The smoke is part of a weeklong testing of the city's sanitary sewer system by Pinellas County that will identify cracks and other issues that may need repair. It is set to end Friday.
The city is simultaneously conducting a study of its aging stormwater drainage system that is expected to need several million dollars in repairs. That report is likely not to be completed until January.
This week's testing involves pumping nontoxic, artificially created smoke down sewer manholes and through sewer pipes along Bay Point, Crystal, Flamingo and Lillian drives, Johns Pass Avenue, First and Second streets E, Harbor Drive, Municipal Drive and Rex Place in the northern end of the city, as well as along Gulf Boulevard between 135th and 140th Avenues, part of Boca Ciega Avenue and all of 137th Avenue Circle to the south.
More smoke testing is planned in the city in December, but the specific areas have not yet been identified. Residents affected will be notified with special door hangers placed before each testing period.
During testing, if smoke enters a home, windows or doors should be opened to provide ventilation.
The smoke, which is not harmful to people or animals but can cause irritation, has a "distinctive but not unpleasant odor," according to county officials, who say it will disappear in minutes with proper ventilation.
Residents can prevent the nonstaining smoke from coming into their homes by pouring water into any drains not normally used.
Homeowners and business owners will be notified of any defects on private property in need of repair by licensed plumbers. Cost of those repairs is the responsibility of the property owners.
The testing is also expected to identify illegal or improper connections from roof gutters and yard drains to the county's sewer system, Baker said.
"We discovered we have a lot of problems when Tropical Storm Debby overloaded the system," he said.
The county purchased the city's sewer system in 2007 for more than $3 million and is responsible for maintaining and repairing the public portion of the system.
"We haven't done repairs in about 10 years," David Baker, the county's public information manager, said Tuesday.
The city still has the money it received for the sewer system and is holding it in reserve to defray the costs of repairing its stormwater system, as well as a possible down payment for building a new city hall complex.
"We have enough for a significant down payment on a new city hall, but I am advocating a small down payment with the balance financed over a number of years and paid for by the people who will be using it," City Manager Shane Crawford said Tuesday.
However much is used, Crawford is confident the city will have enough money to pay for repairs to its stormwater system.
"We have been told it will be a multimillion project extending over several years," Crawford said.
A preliminary report in October from the engineering firm Cribb Philbeck Weaver Group revealed that more than 50 percent of the city's approximate 100 stormwater outfalls are clogged with oyster shell growth.
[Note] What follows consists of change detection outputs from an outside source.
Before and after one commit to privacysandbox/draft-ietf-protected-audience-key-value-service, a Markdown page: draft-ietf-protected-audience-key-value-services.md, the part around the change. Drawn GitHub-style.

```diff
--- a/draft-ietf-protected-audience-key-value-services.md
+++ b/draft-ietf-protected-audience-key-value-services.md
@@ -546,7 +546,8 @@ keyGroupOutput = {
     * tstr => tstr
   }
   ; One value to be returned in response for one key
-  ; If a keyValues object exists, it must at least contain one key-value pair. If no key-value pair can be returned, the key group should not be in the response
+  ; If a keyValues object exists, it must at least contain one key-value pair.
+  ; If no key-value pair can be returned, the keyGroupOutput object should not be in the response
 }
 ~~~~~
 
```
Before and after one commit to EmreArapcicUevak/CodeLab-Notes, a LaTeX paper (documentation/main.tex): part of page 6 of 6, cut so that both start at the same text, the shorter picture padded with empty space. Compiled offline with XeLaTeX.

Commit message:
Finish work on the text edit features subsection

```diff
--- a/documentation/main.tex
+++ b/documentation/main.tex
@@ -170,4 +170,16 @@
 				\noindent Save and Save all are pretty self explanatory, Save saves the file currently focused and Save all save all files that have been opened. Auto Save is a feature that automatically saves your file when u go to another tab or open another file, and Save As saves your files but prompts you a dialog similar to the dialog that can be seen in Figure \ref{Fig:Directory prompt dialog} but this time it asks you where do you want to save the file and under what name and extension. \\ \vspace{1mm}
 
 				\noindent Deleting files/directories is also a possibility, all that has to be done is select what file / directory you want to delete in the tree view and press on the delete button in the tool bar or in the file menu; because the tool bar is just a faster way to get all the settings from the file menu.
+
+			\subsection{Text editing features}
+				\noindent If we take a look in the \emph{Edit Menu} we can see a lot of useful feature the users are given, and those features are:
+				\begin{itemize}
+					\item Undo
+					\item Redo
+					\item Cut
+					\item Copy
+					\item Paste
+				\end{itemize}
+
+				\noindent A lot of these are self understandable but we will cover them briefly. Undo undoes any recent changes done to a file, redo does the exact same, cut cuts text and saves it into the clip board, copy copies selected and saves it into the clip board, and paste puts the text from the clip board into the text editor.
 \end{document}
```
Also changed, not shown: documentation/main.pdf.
In other areas, beach buildup is blocking some pipes. In others, the pipes are too small to handle stormwater surges.
High tides, particularly during storms, can back up into the system, further aggravating flooding.
The firm is recommending the city consider installing flap gates at outfalls to prevent seawater intrusion, at a cost ranging from $10,000 to $50,000 depending on the size of the outflow basins.
In addition, some areas will need larger pipes.
A pump station that could cost about $500,000 would hasten water dispersal.
On the recommendation of the engineers, the city has postponed earlier planned street resurfacing that would be torn up during a stormwater rehabilitation project.
Crawford said the city will repave streets, however, where there are no significant stormwater system issues.